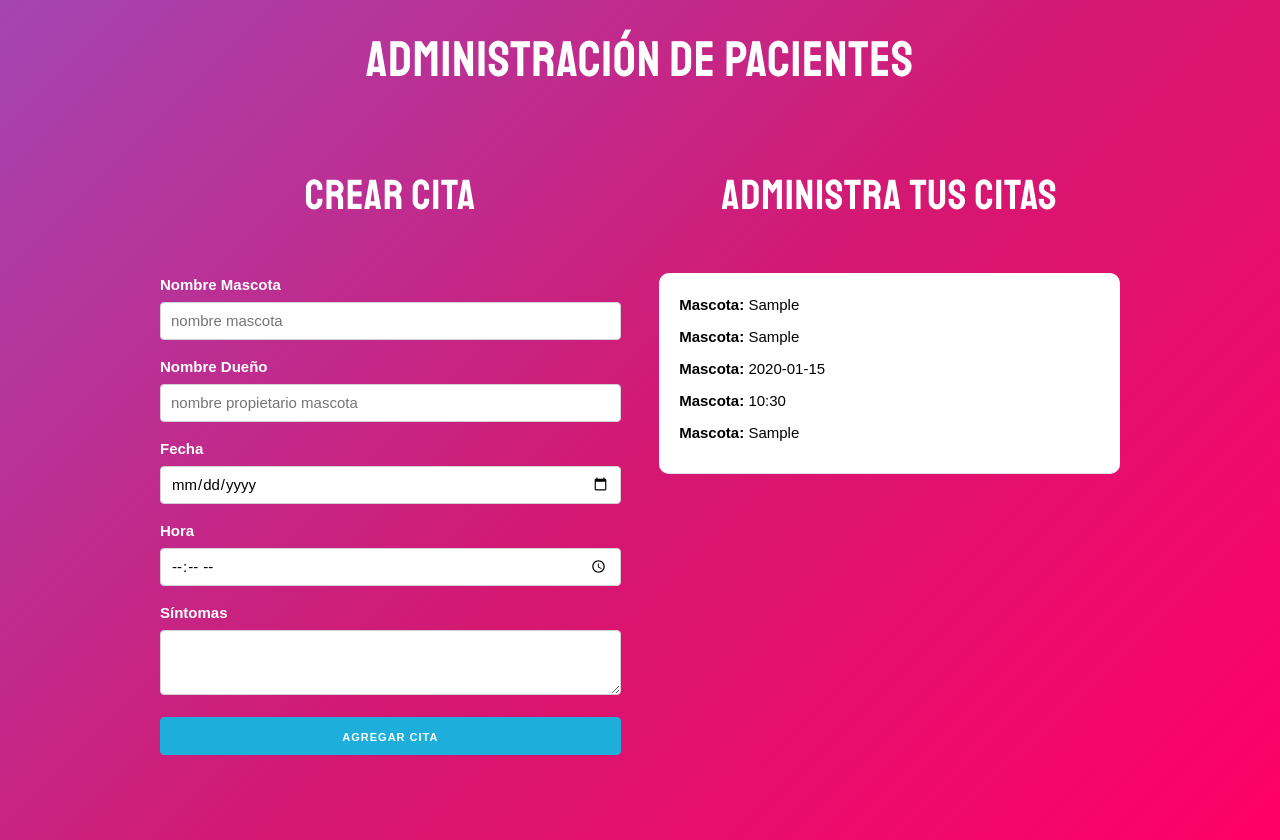
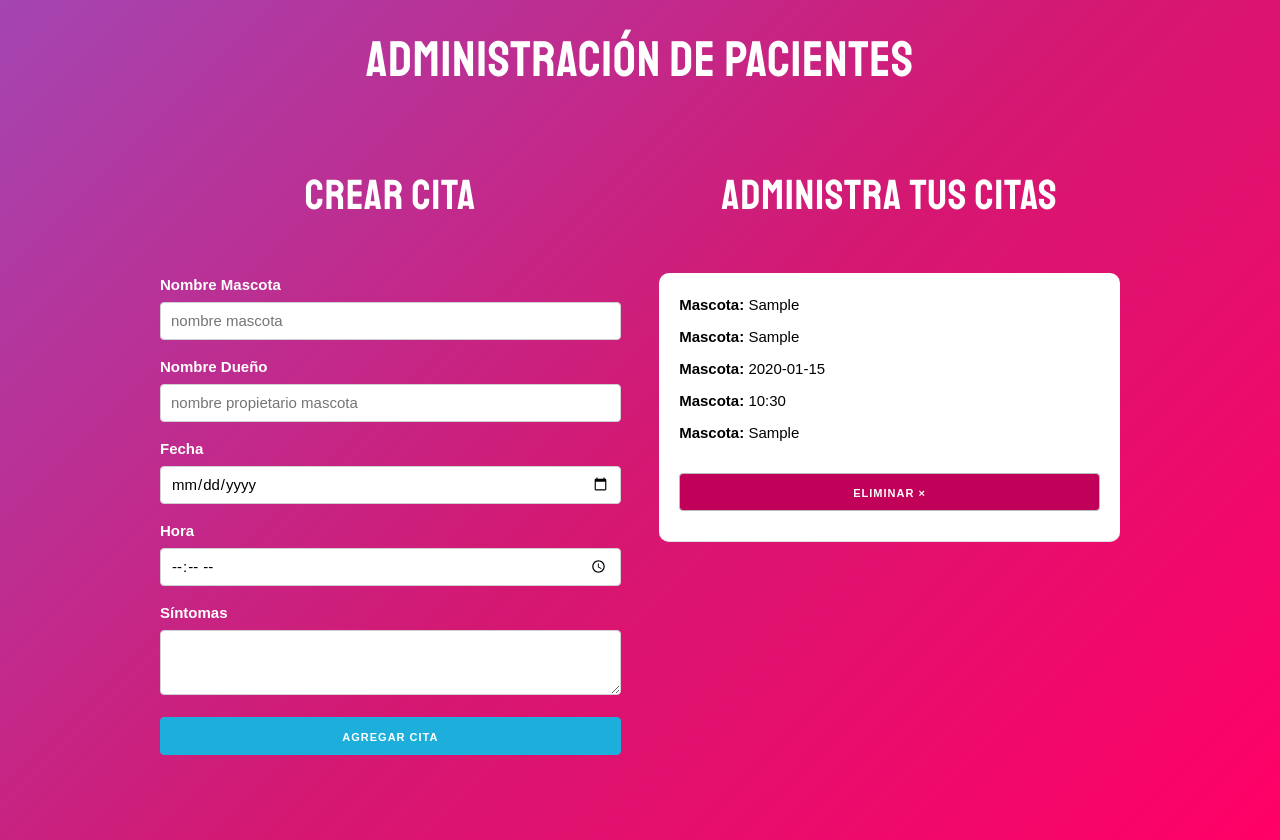
Before and after one commit to GonzaloCarcamo/01-Dates, a React (Create React App) app: page / in a window 1280 px wide. Both pictures are taken after typing "Sample", "Sample", "2020-01-15", "10:30", "Sample" into the empty fields and a click on the button "AGREGAR CITA". Built offline with nearby package versions, Linux system fonts and the light colour scheme.

Commit message:
Delete date from state

```diff
--- a/src/App.js
+++ b/src/App.js
@@ -12,6 +12,12 @@
     guardarCitas([
       ...citas, cita
     ]);
+  }
+
+  // Eliminar citas
+  const eliminarCita = id => {
+    const nuevasCitas = citas.filter(cita => cita.id !== id)
+    guardarCitas(nuevasCitas);
   }
 
   return(
@@ -31,6 +37,7 @@
             <Cita
               key={cita.id}
               cita={cita}
+              eliminarCita={eliminarCita}
             />
           ))}
         </div>
--- a/src/components/Cita.js
+++ b/src/components/Cita.js
@@ -1,6 +1,6 @@
 import React from 'react';
 
-const Cita = ({cita}) => (
+const Cita = ({cita, eliminarCita}) => (
 
         <div className="cita">
                 <p>Mascota: <span>{cita.mascota}</span></p>
@@ -8,6 +8,11 @@
                 <p>Mascota: <span>{cita.fecha}</span></p>
                 <p>Mascota: <span>{cita.hora}</span></p>
                 <p>Mascota: <span>{cita.sintomas}</span></p>
+
+                <button
+                        className="button eliminar u-full-width"
+                        onClick={ () => eliminarCita(cita.id) }
+                >Eliminar &times;</button>
         </div>
 )
 
```
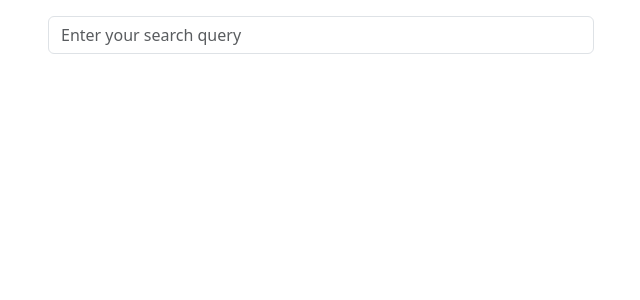
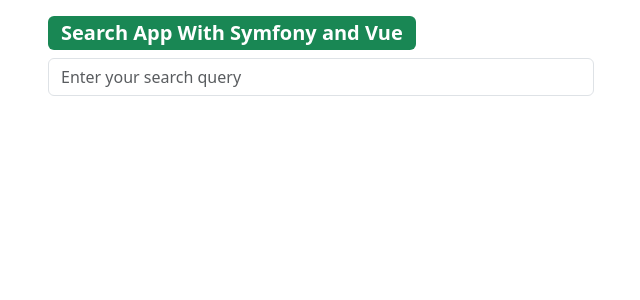
Before and after one commit to umrtariq/symfony-with-vue, a Symfony app: template templates/search.html.twig in a window 1280 px wide. Shown: the top 300 px of the page, without its empty margins (319-959 px from the left). Run offline with Twig, Linux system fonts and the light colour scheme; the template is opened without the code that fills it, so the values that code supplies are empty; some libraries are stand-ins or nearby versions.

Commit message:
fix(vue): added heading

```diff
--- a/templates/search.html.twig
+++ b/templates/search.html.twig
@@ -4,6 +4,7 @@
     <div class="container mt-3">
         <div class="row">
             <div class="col-md-6 offset-md-3">
+                <div class="badge bg-success fs-5 mb-2">Search App With Symfony and Vue</div>
                 <div id="search-results">
                     <div class="mb-3">
                         <input class="form-control" v-model="query" @input="search" placeholder="Enter your search query">
```
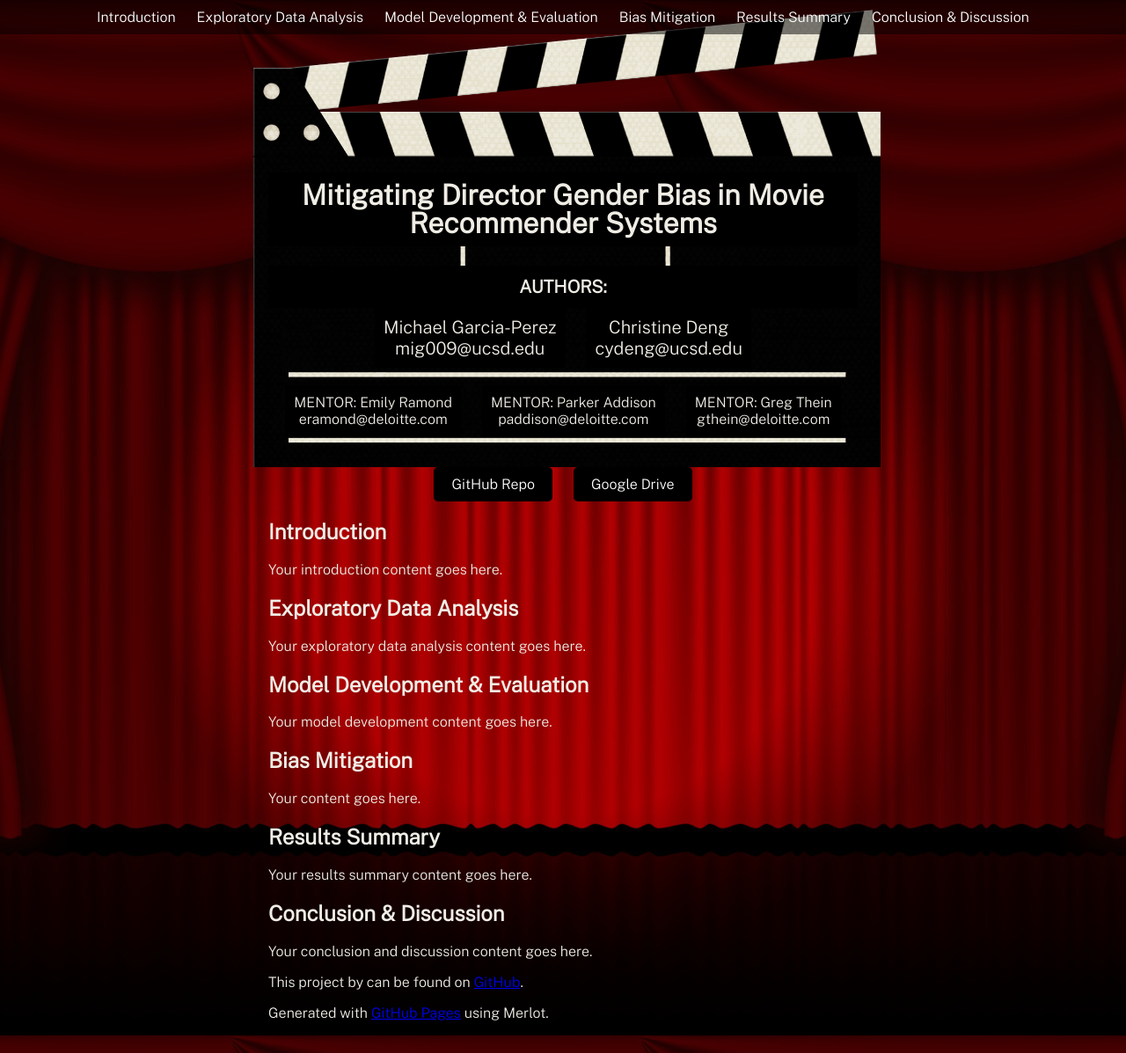
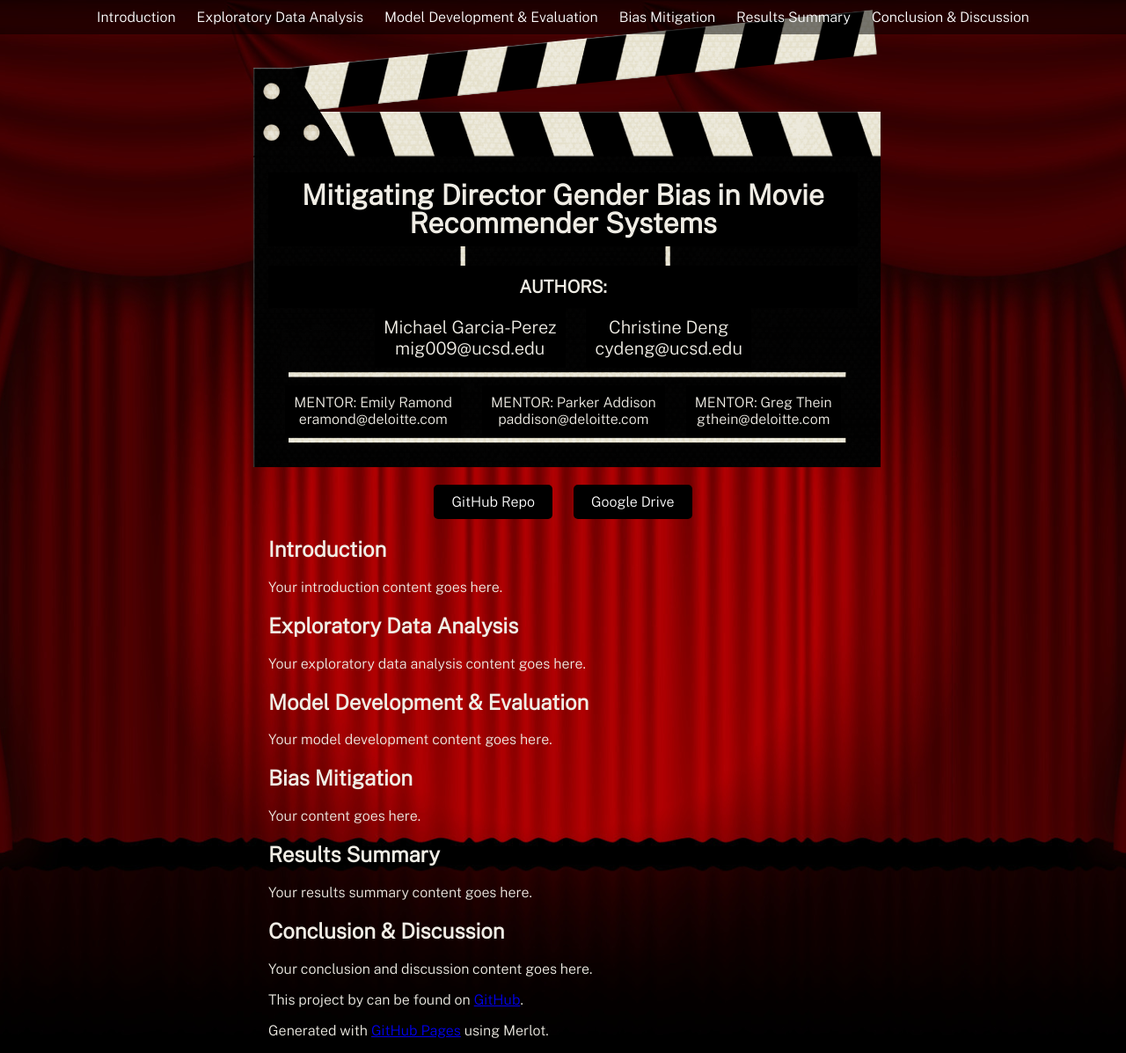
Before and after one commit to michael-garciaperez/DSC180A-Methodology-5, a Jekyll site: the page built from index.md, in a window 1280 px wide and 1197 px high. Shown: the whole window at 88% size. Built offline with Jekyll 4.4.1, drawn with Linux system fonts in a browser that asks for light colours.

Commit message:
Update custom.css

```diff
--- a/assets/css/custom.css
+++ b/assets/css/custom.css
@@ -30,14 +30,20 @@
   text-decoration: underline; /* Add underline on hover */
 }
 
-header {
-  position: relative;
-  z-index: 0; /* Lower z-index to ensure it appears behind top bar */
-  margin: 0 auto;
-  max-width: 670px; /* Adjusted maximum width */
-  padding: 175px 40px 25px;
-  background-image: url('../images/board.png');
-  background-size: 100%;
-  background-repeat: no-repeat;
-  background-position: center top;
+.buttons {
+  text-align: center; /* Center align the buttons */
+  margin-top: 20px; /* Add some margin from the top */
 }
+
+.buttons a {
+  display: inline-block; /* Display buttons inline */
+  margin: 0 10px; /* Add spacing between buttons */
+  padding: 10px 20px; /* Add padding */
+  background-color: black; /* Black background */
+  color: white; /* White text color */
+  text-decoration: none; /* Remove underline */
+}
+
+.buttons a:hover {
+  background-color: #333; /* Darken background on hover */
+}
```
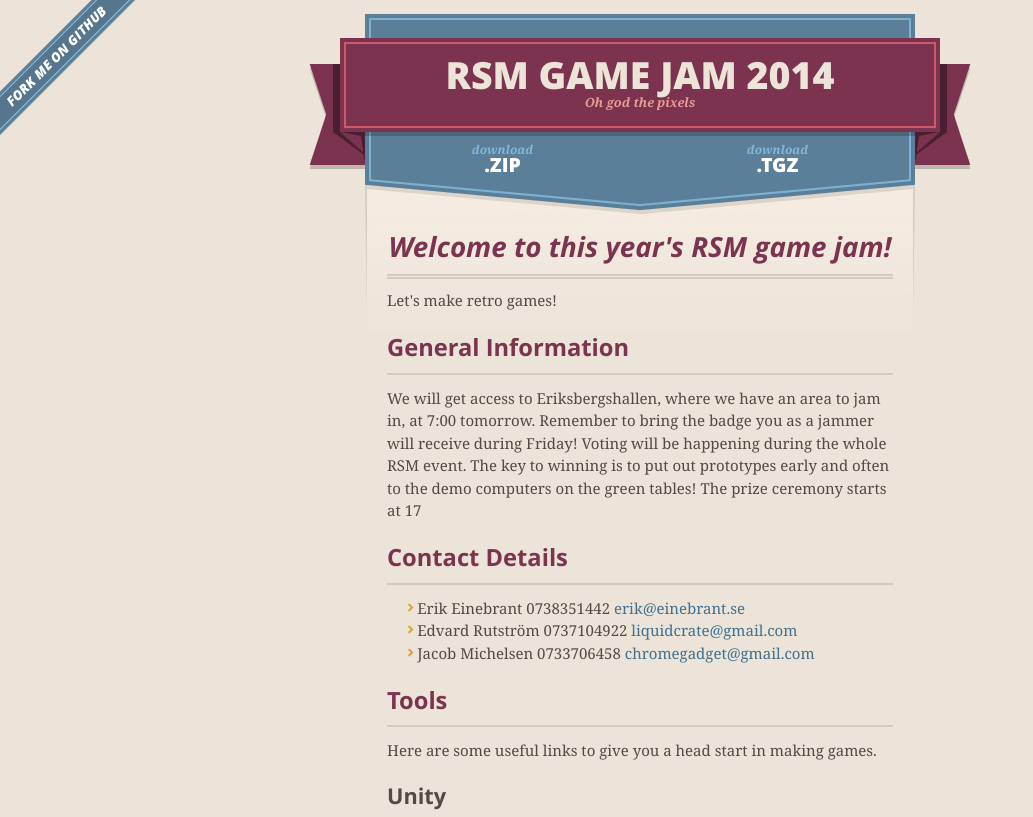
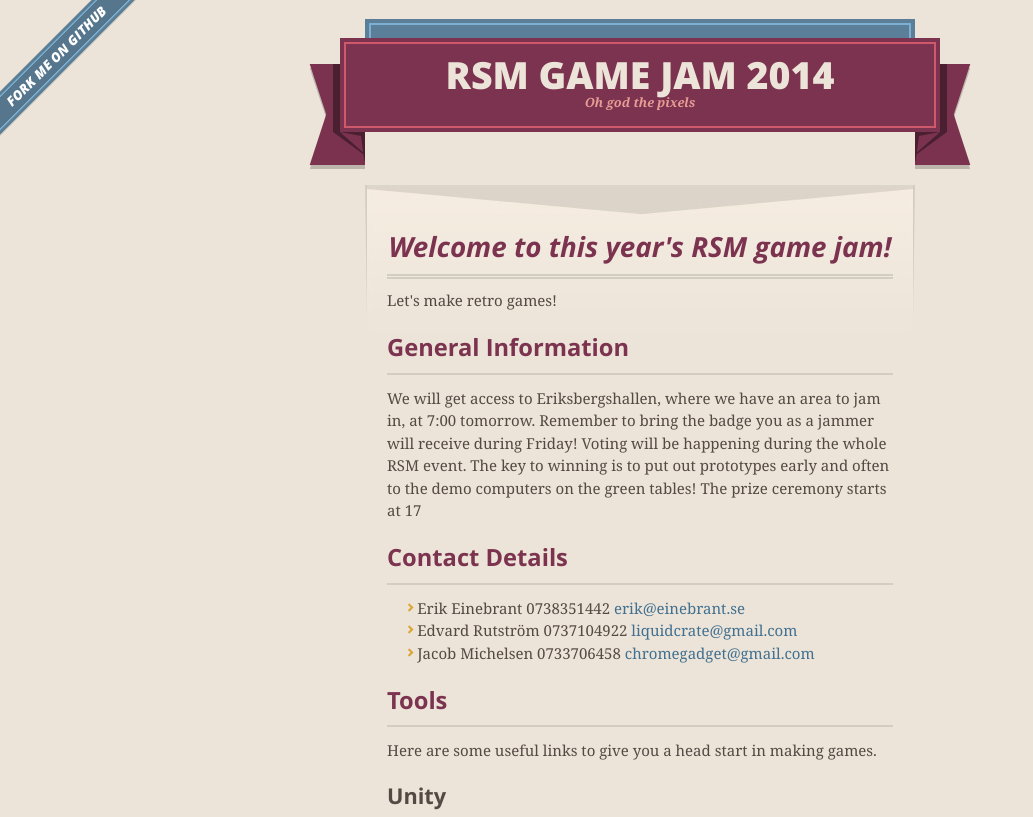
Before and after one commit to Jickelsen/rsm-jam, a plain HTML site: page index.html in a window 1280 px wide. Shown: the top 817 px of the page, without its empty margins (0-1033 px from the left). Drawn offline with nearby package versions, Linux system fonts and the light colour scheme.

Commit message:
Removed download links

```diff
--- a/index.html
+++ b/index.html
@@ -37,7 +37,7 @@
 
       <section id="downloads">
         <span class="inner">
-          <a href="https://github.com/Jickelsen/RSM-Jam/zipball/master" class="zip"><em>download</em> .ZIP</a><a href="https://github.com/Jickelsen/RSM-Jam/tarball/master" class="tgz"><em>download</em> .TGZ</a>
+          <!--<a href="https://github.com/Jickelsen/RSM-Jam/zipball/master" class="zip"><em>download</em> .ZIP</a><a href="https://github.com/Jickelsen/RSM-Jam/tarball/master" class="tgz"><em>download</em> .TGZ</a>-->
         </span>
       </section>
 
```
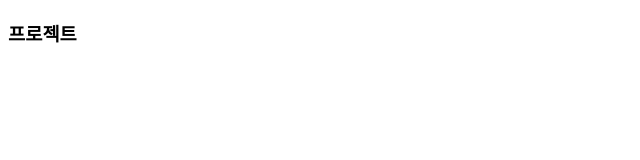
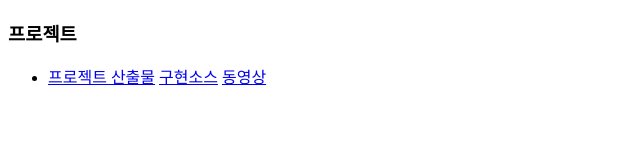
Before and after one commit to Jun-HI/Jun-HI.github.io, a plain HTML site: page index.html in a window 1280 px wide. Shown: the whole page, without its empty margins (0-640 px from the left). Drawn offline with Linux system fonts and the light colour scheme.

Commit message:
Update index.html

```diff
--- a/index.html
+++ b/index.html
@@ -8,5 +8,12 @@
   </head>
   <body>
     <h3>프로젝트</h3>
+    <ul>
+      <li>
+        <a href="4팀_단디알바.pdf">프로젝트 산출물</a>
+        <a href="https://github.com/Jun-HI/dandi">구현소스</a>
+        <a href="https://youtu.be/RA_hYl7jRUE">동영상</a>
+      </li>
+    </ul>
   </body>
 </html>
```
==================================================
• Task brief:
Set down the data exactly as it appears, without any images.

• The completed task:
Before and after one commit to GonzaloCarcamo/01-Dates, a React (Create React App) app: page / in a window 1280 px wide. Both pictures are taken after typing "Sample", "Sample", "2020-01-15", "10:30", "Sample" into the empty fields and a click on the button "AGREGAR CITA". Built offline with nearby package versions, Linux system fonts and the light colour scheme.

Commit message:
Delete date from state

```diff
--- a/src/App.js
+++ b/src/App.js
@@ -12,6 +12,12 @@
     guardarCitas([
       ...citas, cita
     ]);
+  }
+
+  // Eliminar citas
+  const eliminarCita = id => {
+    const nuevasCitas = citas.filter(cita => cita.id !== id)
+    guardarCitas(nuevasCitas);
   }
 
   return(
@@ -31,6 +37,7 @@
             <Cita
               key={cita.id}
               cita={cita}
+              eliminarCita={eliminarCita}
             />
           ))}
         </div>
--- a/src/components/Cita.js
+++ b/src/components/Cita.js
@@ -1,6 +1,6 @@
 import React from 'react';
 
-const Cita = ({cita}) => (
+const Cita = ({cita, eliminarCita}) => (
 
         <div className="cita">
                 <p>Mascota: <span>{cita.mascota}</span></p>
@@ -8,6 +8,11 @@
                 <p>Mascota: <span>{cita.fecha}</span></p>
                 <p>Mascota: <span>{cita.hora}</span></p>
                 <p>Mascota: <span>{cita.sintomas}</span></p>
+
+                <button
+                        className="button eliminar u-full-width"
+                        onClick={ () => eliminarCita(cita.id) }
+                >Eliminar &times;</button>
         </div>
 )
 
```
Before and after one commit to umrtariq/symfony-with-vue, a Symfony app: template templates/search.html.twig in a window 1280 px wide. Shown: the top 300 px of the page, without its empty margins (319-959 px from the left). Run offline with Twig, Linux system fonts and the light colour scheme; the template is opened without the code that fills it, so the values that code supplies are empty; some libraries are stand-ins or nearby versions.

Commit message:
fix(vue): added heading

```diff
--- a/templates/search.html.twig
+++ b/templates/search.html.twig
@@ -4,6 +4,7 @@
     <div class="container mt-3">
         <div class="row">
             <div class="col-md-6 offset-md-3">
+                <div class="badge bg-success fs-5 mb-2">Search App With Symfony and Vue</div>
                 <div id="search-results">
                     <div class="mb-3">
                         <input class="form-control" v-model="query" @input="search" placeholder="Enter your search query">
```
Before and after one commit to michael-garciaperez/DSC180A-Methodology-5, a Jekyll site: the page built from index.md, in a window 1280 px wide and 1197 px high. Shown: the whole window at 88% size. Built offline with Jekyll 4.4.1, drawn with Linux system fonts in a browser that asks for light colours.

Commit message:
Update custom.css

```diff
--- a/assets/css/custom.css
+++ b/assets/css/custom.css
@@ -30,14 +30,20 @@
   text-decoration: underline; /* Add underline on hover */
 }
 
-header {
-  position: relative;
-  z-index: 0; /* Lower z-index to ensure it appears behind top bar */
-  margin: 0 auto;
-  max-width: 670px; /* Adjusted maximum width */
-  padding: 175px 40px 25px;
-  background-image: url('../images/board.png');
-  background-size: 100%;
-  background-repeat: no-repeat;
-  background-position: center top;
+.buttons {
+  text-align: center; /* Center align the buttons */
+  margin-top: 20px; /* Add some margin from the top */
 }
+
+.buttons a {
+  display: inline-block; /* Display buttons inline */
+  margin: 0 10px; /* Add spacing between buttons */
+  padding: 10px 20px; /* Add padding */
+  background-color: black; /* Black background */
+  color: white; /* White text color */
+  text-decoration: none; /* Remove underline */
+}
+
+.buttons a:hover {
+  background-color: #333; /* Darken background on hover */
+}
```
Before and after one commit to Jickelsen/rsm-jam, a plain HTML site: page index.html in a window 1280 px wide. Shown: the top 817 px of the page, without its empty margins (0-1033 px from the left). Drawn offline with nearby package versions, Linux system fonts and the light colour scheme.

Commit message:
Removed download links

```diff
--- a/index.html
+++ b/index.html
@@ -37,7 +37,7 @@
 
       <section id="downloads">
         <span class="inner">
-          <a href="https://github.com/Jickelsen/RSM-Jam/zipball/master" class="zip"><em>download</em> .ZIP</a><a href="https://github.com/Jickelsen/RSM-Jam/tarball/master" class="tgz"><em>download</em> .TGZ</a>
+          <!--<a href="https://github.com/Jickelsen/RSM-Jam/zipball/master" class="zip"><em>download</em> .ZIP</a><a href="https://github.com/Jickelsen/RSM-Jam/tarball/master" class="tgz"><em>download</em> .TGZ</a>-->
         </span>
       </section>
 
```
Before and after one commit to Jun-HI/Jun-HI.github.io, a plain HTML site: page index.html in a window 1280 px wide. Shown: the whole page, without its empty margins (0-640 px from the left). Drawn offline with Linux system fonts and the light colour scheme.

Commit message:
Update index.html

```diff
--- a/index.html
+++ b/index.html
@@ -8,5 +8,12 @@
   </head>
   <body>
     <h3>프로젝트</h3>
+    <ul>
+      <li>
+        <a href="4팀_단디알바.pdf">프로젝트 산출물</a>
+        <a href="https://github.com/Jun-HI/dandi">구현소스</a>
+        <a href="https://youtu.be/RA_hYl7jRUE">동영상</a>
+      </li>
+    </ul>
   </body>
 </html>
```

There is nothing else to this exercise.